Once Mike’s first victims are bumpered to bits (in glorious Technicolor replay), the film shifts gear to introduce his next prey. Here we see the extra material originally left on the cutting floor for the double-bill that was Grindhouse. Fleshing out the characters by a marginal amount, the direction and performances manage to sustain interest as we meet a more self-consciously created bunch; a gang of actresses including real-life stuntwoman Zoe Bell, the star of the show, who wittily plays herself.
They soon track down a white 1970s Dodge Charger (the car from Vanishing Point), which leads to a jaw-dropping car chase that pointedly refuses to use CGI. Dynallmically shot, the bona fide action is undeniably thrilling stuff. The performances, too, are entertaining, and the soundtrack is up to the usual standard. So where’s the weak spot?

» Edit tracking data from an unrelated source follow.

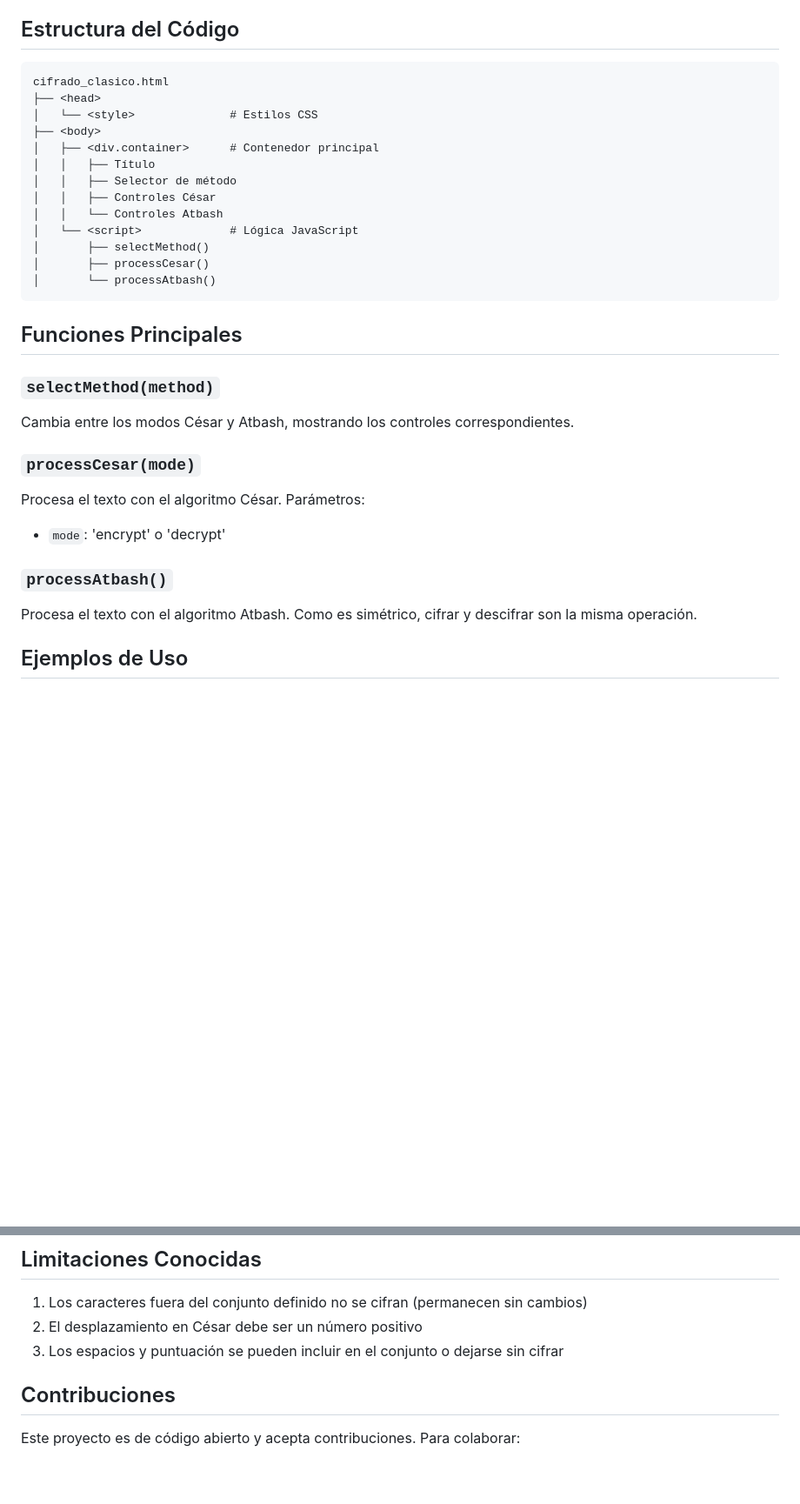
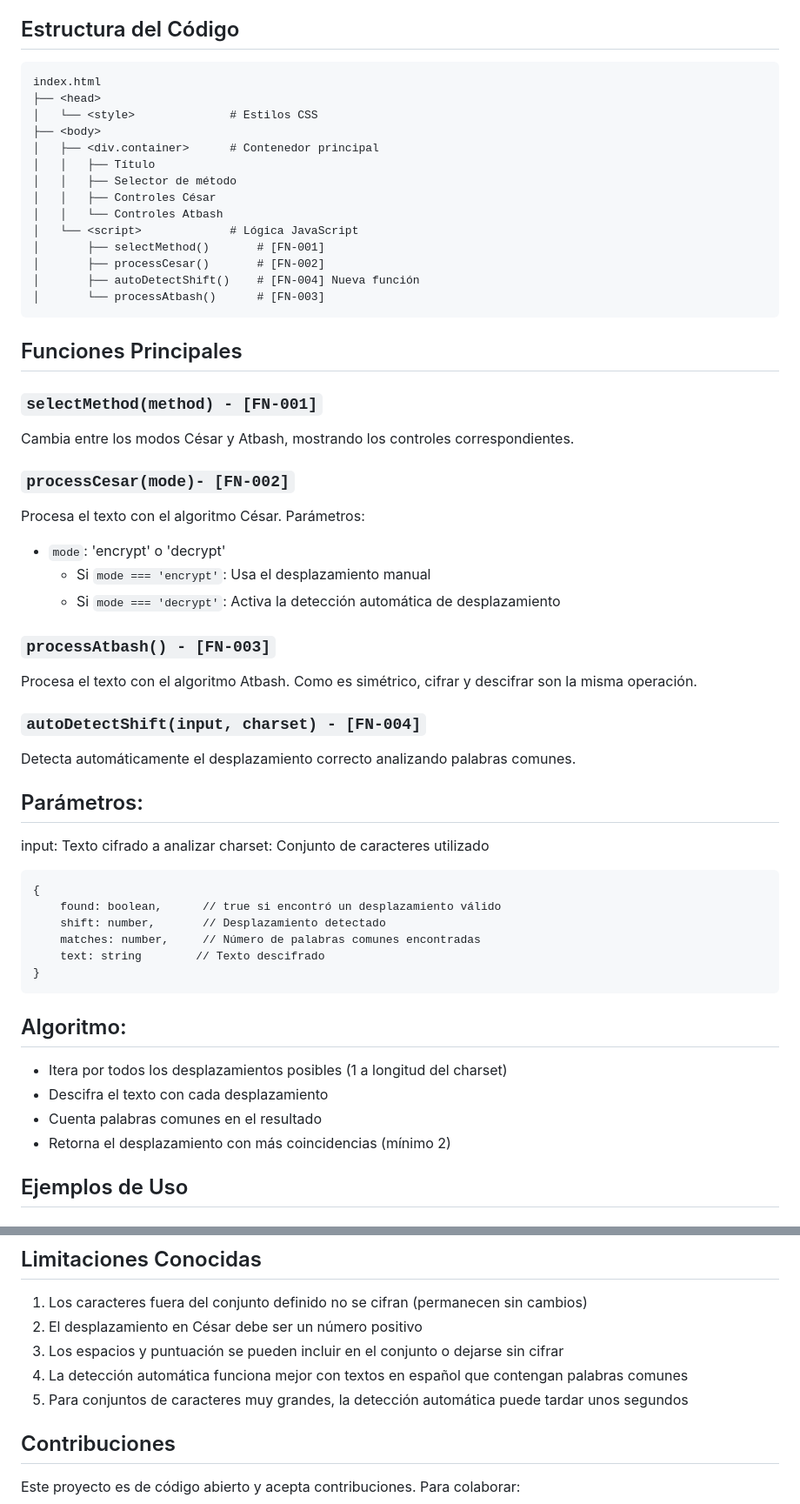
Before and after one commit to OmarEOAD/IntroCifrado, a Markdown page: README.md, 2 parts joined by grey strips. Shown at 87% size. GitHub-like rendering; blank space fills up the shorter version.

Commit message:
Enhance README with automatic shift detection details
Added automatic shift detection feature for César cipher and updated usage instructions.

````diff
--- a/README.md
+++ b/README.md
@@ -99,7 +134,7 @@ Para protección real, usa algoritmos modernos como:
 ## Estructura del Código
 
 ```
-cifrado_clasico.html
+index.html
 ├── <head>
 │   └── <style>              # Estilos CSS
 ├── <body>
@@ -109,22 +144,48 @@ cifrado_clasico.html
 │   │   ├── Controles César
 │   │   └── Controles Atbash
 │   └── <script>             # Lógica JavaScript
-│       ├── selectMethod()
-│       ├── processCesar()
-│       └── processAtbash()
+│       ├── selectMethod()       # [FN-001]
+│       ├── processCesar()       # [FN-002]
+│       ├── autoDetectShift()    # [FN-004] Nueva función
+│       └── processAtbash()      # [FN-003]
 ```
 
 ## Funciones Principales
 
-### `selectMethod(method)`
+### `selectMethod(method) - [FN-001]`
 Cambia entre los modos César y Atbash, mostrando los controles correspondientes.
 
-### `processCesar(mode)`
+### `processCesar(mode)- [FN-002]`
 Procesa el texto con el algoritmo César. Parámetros:
 - `mode`: 'encrypt' o 'decrypt'
+  - Si `mode === 'encrypt'`: Usa el desplazamiento manual
+  - Si `mode === 'decrypt'`: Activa la detección automática de desplazamiento
 
-### `processAtbash()`
+### `processAtbash() - [FN-003]`
 Procesa el texto con el algoritmo Atbash. Como es simétrico, cifrar y descifrar son la misma operación.
+
+### `autoDetectShift(input, charset) - [FN-004]`
+Detecta automáticamente el desplazamiento correcto analizando palabras comunes.
+## Parámetros:
+
+input: Texto cifrado a analizar
+charset: Conjunto de caracteres utilizado
+
+```
+{
+    found: boolean,      // true si encontró un desplazamiento válido
+    shift: number,       // Desplazamiento detectado
+    matches: number,     // Número de palabras comunes encontradas
+    text: string        // Texto descifrado
+}
+```
+
+## Algoritmo:
+
+- Itera por todos los desplazamientos posibles (1 a longitud del charset)
+- Descifra el texto con cada desplazamiento
+- Cuenta palabras comunes en el resultado
+- Retorna el desplazamiento con más coincidencias (mínimo 2)
 
 ## Ejemplos de Uso
 
@@ -159,6 +220,8 @@ Salida: HVXIVGL
 1. Los caracteres fuera del conjunto definido no se cifran (permanecen sin cambios)
 2. El desplazamiento en César debe ser un número positivo
 3. Los espacios y puntuación se pueden incluir en el conjunto o dejarse sin cifrar
+4. La detección automática funciona mejor con textos en español que contengan palabras comunes
+5. Para conjuntos de caracteres muy grandes, la detección automática puede tardar unos segundos
 
 ## Contribuciones
 
````
Also changed, not shown: other parts of README.md (+43 -1 lines).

Quite simply, Death Proof has no edge. Accompanied by amusing fake trailers and Robert Rodriguez’s superior Planet Terror, the grimy atmosphere of grunge cinema in the Grindhouse double-bill tangible. Viewed alone, however, Death Proof seems dislocated: the inconsistent use of audible scratches and jumpy cuts lose their meaning in a muddled structure. A brilliant concept chopped into two pieces, Grindhouse’s blunted offspring never quite lives up to its heritage.
Exhilarating car chases and a cast clearly enjoying themselves make this is a watchable piece of B-Grade fodder. In spite of the director’s efforts, though, Death Proof is still riddled with unintentional flaws. Quentin’s fifth movie spends all day barking but never bites.
Death Proof is currently unavailable on VOD in the UK.